Supplied information Block Start

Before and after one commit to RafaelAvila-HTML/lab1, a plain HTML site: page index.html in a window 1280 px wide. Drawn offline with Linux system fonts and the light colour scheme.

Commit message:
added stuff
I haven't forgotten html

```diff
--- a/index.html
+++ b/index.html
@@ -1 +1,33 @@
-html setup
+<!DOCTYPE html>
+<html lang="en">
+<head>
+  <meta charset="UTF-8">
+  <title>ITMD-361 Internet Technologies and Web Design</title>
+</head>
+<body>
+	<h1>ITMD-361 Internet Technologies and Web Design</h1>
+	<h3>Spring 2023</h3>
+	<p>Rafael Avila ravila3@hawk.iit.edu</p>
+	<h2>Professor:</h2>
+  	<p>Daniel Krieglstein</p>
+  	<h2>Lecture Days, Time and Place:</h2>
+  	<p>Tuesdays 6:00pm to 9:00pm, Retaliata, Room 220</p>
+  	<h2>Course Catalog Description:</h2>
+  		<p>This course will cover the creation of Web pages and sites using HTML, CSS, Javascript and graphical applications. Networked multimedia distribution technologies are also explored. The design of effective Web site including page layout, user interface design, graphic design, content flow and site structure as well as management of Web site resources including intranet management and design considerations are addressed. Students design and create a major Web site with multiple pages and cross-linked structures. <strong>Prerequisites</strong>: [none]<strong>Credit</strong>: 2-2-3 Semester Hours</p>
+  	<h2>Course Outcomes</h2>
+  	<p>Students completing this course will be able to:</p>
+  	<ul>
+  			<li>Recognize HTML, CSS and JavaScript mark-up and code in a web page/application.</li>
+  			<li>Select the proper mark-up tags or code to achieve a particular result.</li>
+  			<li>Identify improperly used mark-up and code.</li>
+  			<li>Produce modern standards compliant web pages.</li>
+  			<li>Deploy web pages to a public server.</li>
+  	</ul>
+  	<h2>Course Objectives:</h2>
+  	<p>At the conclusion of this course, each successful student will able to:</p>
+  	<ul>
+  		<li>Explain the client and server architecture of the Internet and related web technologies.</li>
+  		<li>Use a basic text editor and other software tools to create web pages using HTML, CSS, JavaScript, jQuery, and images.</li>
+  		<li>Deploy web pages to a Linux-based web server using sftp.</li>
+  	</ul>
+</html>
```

Supplied information Block End

Line by line, reproduce the data exactly as given.

Before and after one commit to RafaelAvila-HTML/lab1, a plain HTML site: page index.html in a window 1280 px wide. Drawn offline with Linux system fonts and the light colour scheme.

Commit message:
added stuff
I haven't forgotten html

```diff
--- a/index.html
+++ b/index.html
@@ -1 +1,33 @@
-html setup
+<!DOCTYPE html>
+<html lang="en">
+<head>
+  <meta charset="UTF-8">
+  <title>ITMD-361 Internet Technologies and Web Design</title>
+</head>
+<body>
+	<h1>ITMD-361 Internet Technologies and Web Design</h1>
+	<h3>Spring 2023</h3>
+	<p>Rafael Avila ravila3@hawk.iit.edu</p>
+	<h2>Professor:</h2>
+  	<p>Daniel Krieglstein</p>
+  	<h2>Lecture Days, Time and Place:</h2>
+  	<p>Tuesdays 6:00pm to 9:00pm, Retaliata, Room 220</p>
+  	<h2>Course Catalog Description:</h2>
+  		<p>This course will cover the creation of Web pages and sites using HTML, CSS, Javascript and graphical applications. Networked multimedia distribution technologies are also explored. The design of effective Web site including page layout, user interface design, graphic design, content flow and site structure as well as management of Web site resources including intranet management and design considerations are addressed. Students design and create a major Web site with multiple pages and cross-linked structures. <strong>Prerequisites</strong>: [none]<strong>Credit</strong>: 2-2-3 Semester Hours</p>
+  	<h2>Course Outcomes</h2>
+  	<p>Students completing this course will be able to:</p>
+  	<ul>
+  			<li>Recognize HTML, CSS and JavaScript mark-up and code in a web page/application.</li>
+  			<li>Select the proper mark-up tags or code to achieve a particular result.</li>
+  			<li>Identify improperly used mark-up and code.</li>
+  			<li>Produce modern standards compliant web pages.</li>
+  			<li>Deploy web pages to a public server.</li>
+  	</ul>
+  	<h2>Course Objectives:</h2>
+  	<p>At the conclusion of this course, each successful student will able to:</p>
+  	<ul>
+  		<li>Explain the client and server architecture of the Internet and related web technologies.</li>
+  		<li>Use a basic text editor and other software tools to create web pages using HTML, CSS, JavaScript, jQuery, and images.</li>
+  		<li>Deploy web pages to a Linux-based web server using sftp.</li>
+  	</ul>
+</html>
```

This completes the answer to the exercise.